• What is needed: Your response should be every line from the entries that includes the string "FEATURES".

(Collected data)
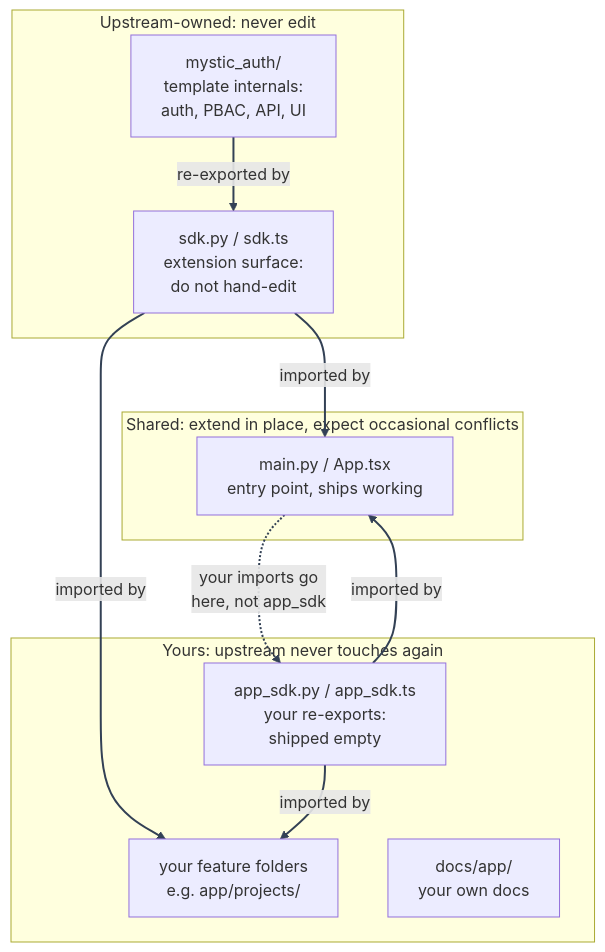
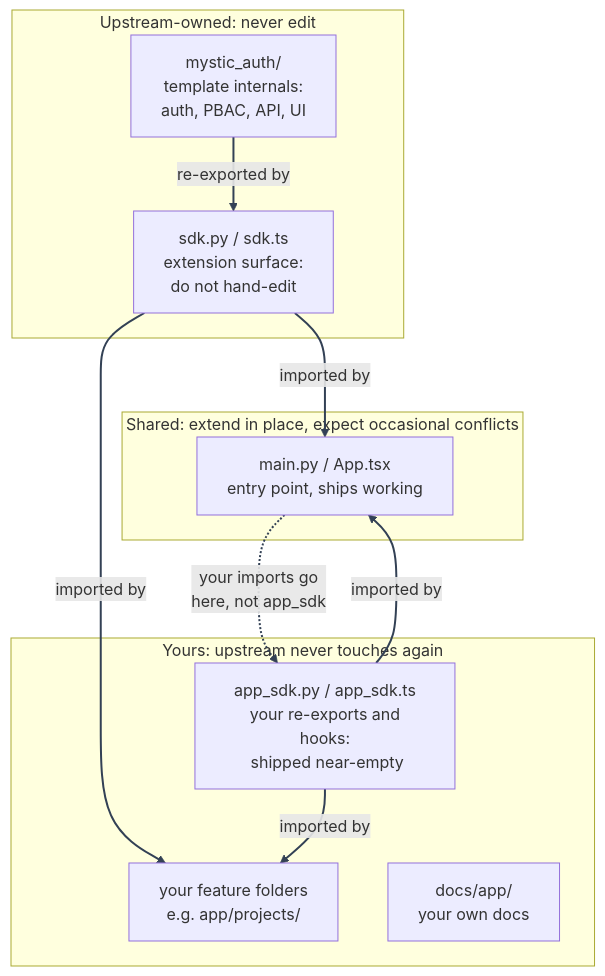
The diagram in docs/mystic_auth/template-usage/ownership-split.md (Nachiket-2024/mystic-auth), drawn with Mermaid before and after one commit. The commit also changed other lines of this file and 292 other files, not shown here.

````diff
--- a/docs/mystic_auth/template-usage/ownership-split.md
+++ b/docs/mystic_auth/template-usage/ownership-split.md
@@ -19,23 +19,23 @@
 ```mermaid
 %%{init: {"themeVariables": {"lineColor": "#334155"}} }%%
 flowchart TB
     subgraph upstream["Upstream-owned: never edit"]
         MA["mystic_auth/\n template internals:\n auth, PBAC, API, UI"]
         SDK["sdk.py / sdk.ts\n extension surface:\n do not hand-edit"]
     end
     subgraph shared["Shared: extend in place, expect occasional conflicts"]
         ENTRY["main.py / App.tsx\n entry point, ships working"]
     end
     subgraph yours["Yours: upstream never touches again"]
-        APPSDK["app_sdk.py / app_sdk.ts\n your re-exports:\n shipped empty"]
+        APPSDK["app_sdk.py / app_sdk.ts\n your re-exports and hooks:\n shipped near-empty"]
         FEATURES["your feature folders\n e.g. app/projects/"]
         DOCSAPP["docs/app/\n your own docs"]
     end
     MA -->|re-exported by| SDK
     SDK -->|imported by| ENTRY
     SDK -->|imported by| FEATURES
     APPSDK -->|imported by| ENTRY
     APPSDK -->|imported by| FEATURES
     ENTRY -.->|"your imports go\n here, not app_sdk"| APPSDK
     linkStyle default stroke:#334155,stroke-width:2px
 ```
````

• Answer to the exercise:
         FEATURES["your feature folders\n e.g. app/projects/"]
     SDK -->|imported by| FEATURES
     APPSDK -->|imported by| FEATURES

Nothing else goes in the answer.